Ten months on the road, and I had yet to truly splurge on accommodations. My early morning arrival at the doorstep of the recently renovated Inter City Hotel would correct this wrong. The first thing the self-proclaimed boutique hotel had going for it was location. It faced the Mekong River, and was centrally located within easy walking distance of the downtown shops and restaurants.
The interior of the hotel was beautifully decorated. I looked at two rooms, settling on the lower-priced one for $40 a night. It lacked a balcony and a bath tub, but I didn’t want to go overboard. My room was on the corner of the building, and three large windows allowed me to see a Wat and the Mekong River.
I loved the way the mattress was on a raised wooden platform, and not in the minimalist, monastic type of way I’d gotten use to in the budget places. This bed was actually comfortable! The sheets and pillows were soft and clean enough to call my own. The dark wood flooring and paneling was something new for me. In fact, the more time I spent in my room, the more I felt like it would make a great apartment for me in Washington or New York City. Probably too expensive an apartment, but maybe someday.
The room featured plenty of amenities, including air-conditioning, fan, cable TV, hot water (and good water pressure), toiletries, 1-liter of bottled water per day, housekeeping, bathrobe, and even slippers, though where I could go in them I did not know. I ordered room service on a few occasions, but refrained from accessing the mini bar.
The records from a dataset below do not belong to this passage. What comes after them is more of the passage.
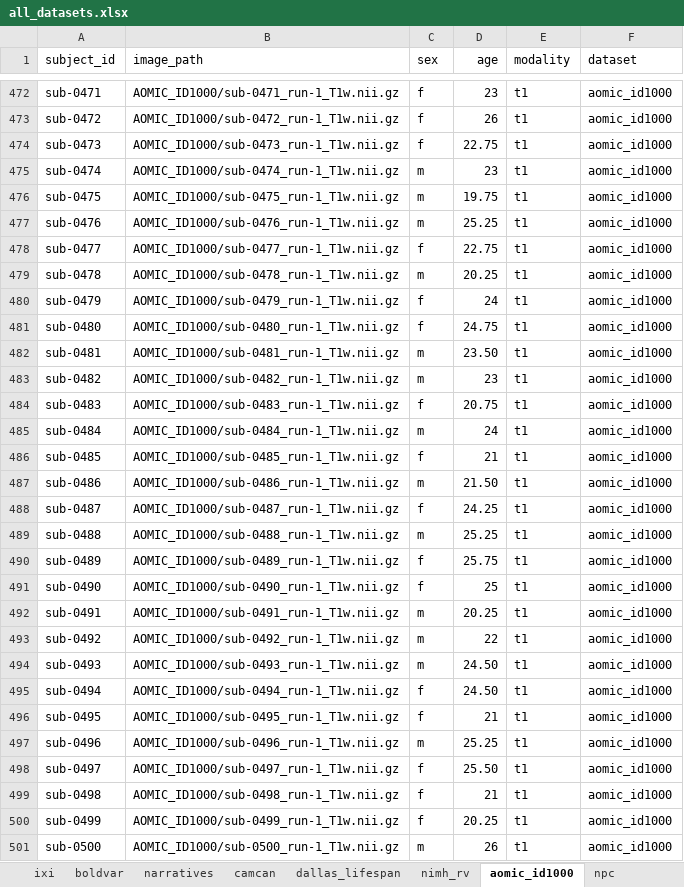
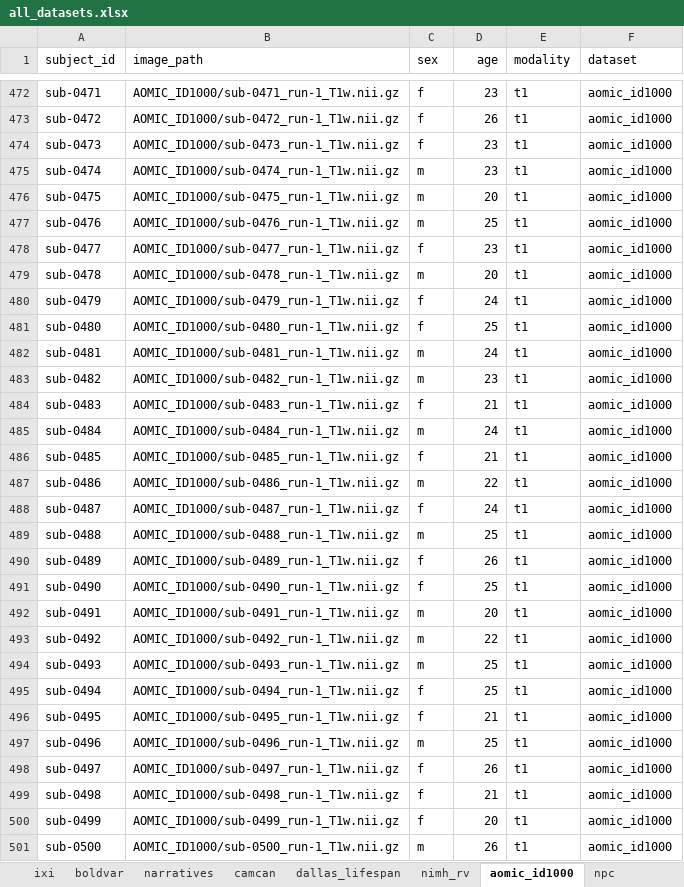
Before and after one commit to andrasjuice66/ms_thesis_umc, an Excel workbook: data/dataset_configuration/all_datasets.xlsx, sheet aomic_id1000, drawn as a sheet; only a part is shown, gaps mark what is left out; values as stored, in another font and other column widths than the file's, no borders; the diff covers the shown part only; the diff names each change by its address in the sheet, - before the commit and + after, or states it on an @@ line.

```diff
--- a/data/dataset_configuration/all_datasets.xlsx (sheet aomic_id1000)
+++ b/data/dataset_configuration/all_datasets.xlsx (sheet aomic_id1000)
-D474 (age): 22.75
+D474 (age): 23
-D476 (age): 19.75
+D476 (age): 20
-D477 (age): 25.25
+D477 (age): 25
-D478 (age): 22.75
+D478 (age): 23
-D479 (age): 20.25
+D479 (age): 20
-D481 (age): 24.75
+D481 (age): 25
-D482 (age): 23.50
+D482 (age): 24
-D484 (age): 20.75
+D484 (age): 21
-D487 (age): 21.50
+D487 (age): 22
-D488 (age): 24.25
+D488 (age): 24
-D489 (age): 25.25
+D489 (age): 25
-D490 (age): 25.75
+D490 (age): 26
-D492 (age): 20.25
+D492 (age): 20
-D494:D495 (age): 24.50
+D494:D495 (age): 25
-D497 (age): 25.25
+D497 (age): 25
-D498 (age): 25.50
+D498 (age): 26
-D500 (age): 20.25
+D500 (age): 20
```
Also changed, not shown: 691 edited cells elsewhere in this sheet, sheet dallas_lifespan, 36 other files.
A buffet breakfast was included at the street-level restaurant as well.
Since there isn’t a lot of sightseeing to do in Vientiane, I happily spent time in my room. In the mornings, as the sun rose, the room would fill with more natural light than I could handle. The heat beaming down on me served as my alarm clock, though a quick adjustment of the air-conditioning would always make things right again.